Vivian Harris, Founder and President
Vivian is inspired by the stories people tell her.
Cool and unflappable, Vivian has a knack for asking the critical questions that arise in the moment. She creates a safe, comfortable atmosphere for participants across focus groups and interviews, both online and off.
Vivian has decades of experience in qualitative and quantitative research design and execution. Before founding VMHQ Research in 2008, she built her career at prominent New England research firms, leading projects, managing operations, and mentoring staff. With expertise in healthcare, media, women, and unique consumer and B2B populations, Vivian is adept at navigating sensitive topics, plumbing the depths of the issue at hand, and crafting actionable business recommendations.
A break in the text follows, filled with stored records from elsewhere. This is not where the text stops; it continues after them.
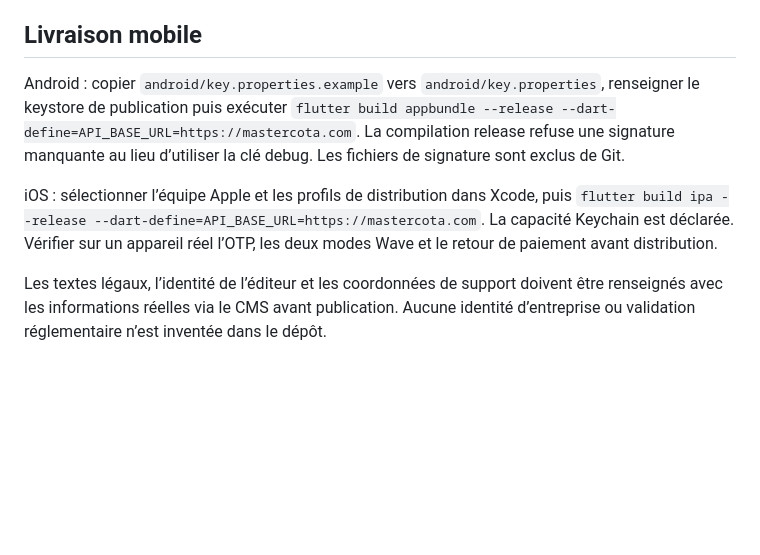
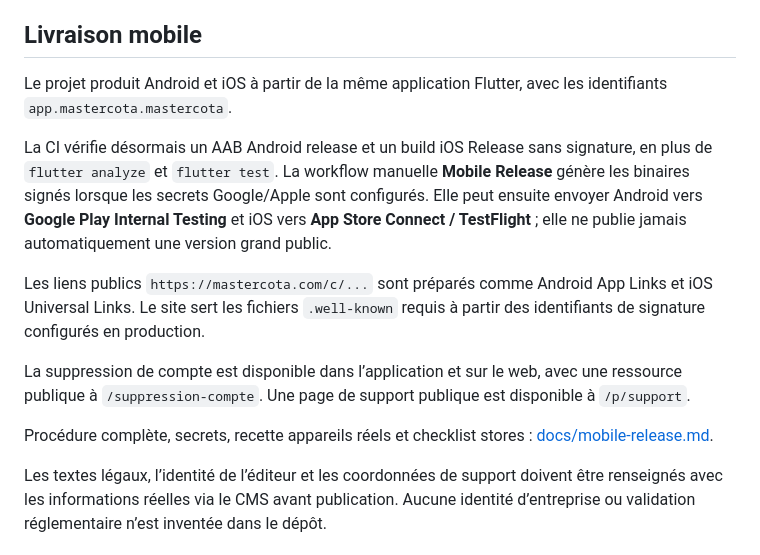
Before and after one commit to RedakArraid/mastercota, a Markdown page: README.md, the part around the change. GitHub-like rendering; blank space fills up the shorter version.

Commit message:
Document Android and iOS release pipeline

```diff
--- a/README.md
+++ b/README.md
@@ -117,8 +117,14 @@ Les anciens paiements Paystack de contribution peuvent encore être vérifiés ;
 
 ## Livraison mobile
 
-Android : copier `android/key.properties.example` vers `android/key.properties`, renseigner le keystore de publication puis exécuter `flutter build appbundle --release --dart-define=API_BASE_URL=https://mastercota.com`. La compilation release refuse une signature manquante au lieu d’utiliser la clé debug. Les fichiers de signature sont exclus de Git.
+Le projet produit Android et iOS à partir de la même application Flutter, avec les identifiants `app.mastercota.mastercota`.
 
-iOS : sélectionner l’équipe Apple et les profils de distribution dans Xcode, puis `flutter build ipa --release --dart-define=API_BASE_URL=https://mastercota.com`. La capacité Keychain est déclarée. Vérifier sur un appareil réel l’OTP, les deux modes Wave et le retour de paiement avant distribution.
+La CI vérifie désormais un AAB Android release et un build iOS Release sans signature, en plus de `flutter analyze` et `flutter test`. La workflow manuelle **Mobile Release** génère les binaires signés lorsque les secrets Google/Apple sont configurés. Elle peut ensuite envoyer Android vers **Google Play Internal Testing** et iOS vers **App Store Connect / TestFlight** ; elle ne publie jamais automatiquement une version grand public.
+
+Les liens publics `https://mastercota.com/c/...` sont préparés comme Android App Links et iOS Universal Links. Le site sert les fichiers `.well-known` requis à partir des identifiants de signature configurés en production.
+
+La suppression de compte est disponible dans l’application et sur le web, avec une ressource publique à `/suppression-compte`. Une page de support publique est disponible à `/p/support`.
+
+Procédure complète, secrets, recette appareils réels et checklist stores : [docs/mobile-release.md](docs/mobile-release.md).
 
 Les textes légaux, l’identité de l’éditeur et les coordonnées de support doivent être renseignés avec les informations réelles via le CMS avant publication. Aucune identité d’entreprise ou validation réglementaire n’est inventée dans le dépôt.
```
She holds a B.A. in English from the University of Notre Dame, and an M.A. in English from the University of Chicago. Equally at home in the cultural buzz of New York City and on the shores of New England, Vivian lives in Portland, Maine, with her husband. Together, they have two grown daughters and two demanding dogs.
Through VMHQ, Vivian is supported by a team of partners that allows her to scale or specialize to meet the needs of any client project.
Q & A with Vivian
What three skills does a great moderator need?
First, listening skills. I really believe the best moderators listen more than they talk. I think of myself as a tool to open up your customers and get them talking about what you want or need to learn.
Second, focus. This is important in two ways. While we develop a guide to outline the flow of the discussion, we rarely refer directly to it or use it as a script. The moderator needs to internalize the conversation flow to such a degree he or she can put the guide aside and focus wholly on the conversation before them. But a moderator also needs to focus on what individual respondents are saying, in order to refer back to a specific comment later in the conversation when it makes more sense to do so.
Third, flexibility, both in the group and in the backroom. As I said, the guide is not a script, and a great moderator knows this and is comfortable moving with the conversation as it naturally flows, as long as it remains relevant to the objective. And being flexible with clients in the backroom is key as well, because project needs and ideas evolve.
How did a background in literature prepare you for a life in qualitative research?
In a broad sense, the study of literature is the study of humanity. It is about exploring the lives of others -- other people, in other times, in other lands, through the written word. So the student of literature is, at her very core, curious about people. That's the first and perhaps obvious connection.
But there is a practical connection as well, and that has to do with the analytic process. Simply put, literary analysis involves exploring a set of qualitative information (the text), identifying themes and patterns, and making sense of what we've found. This is also what we do in qualitative research. As it turned out, my time in the humanities prepared me well for a life as a moderator, analyst, and consultant.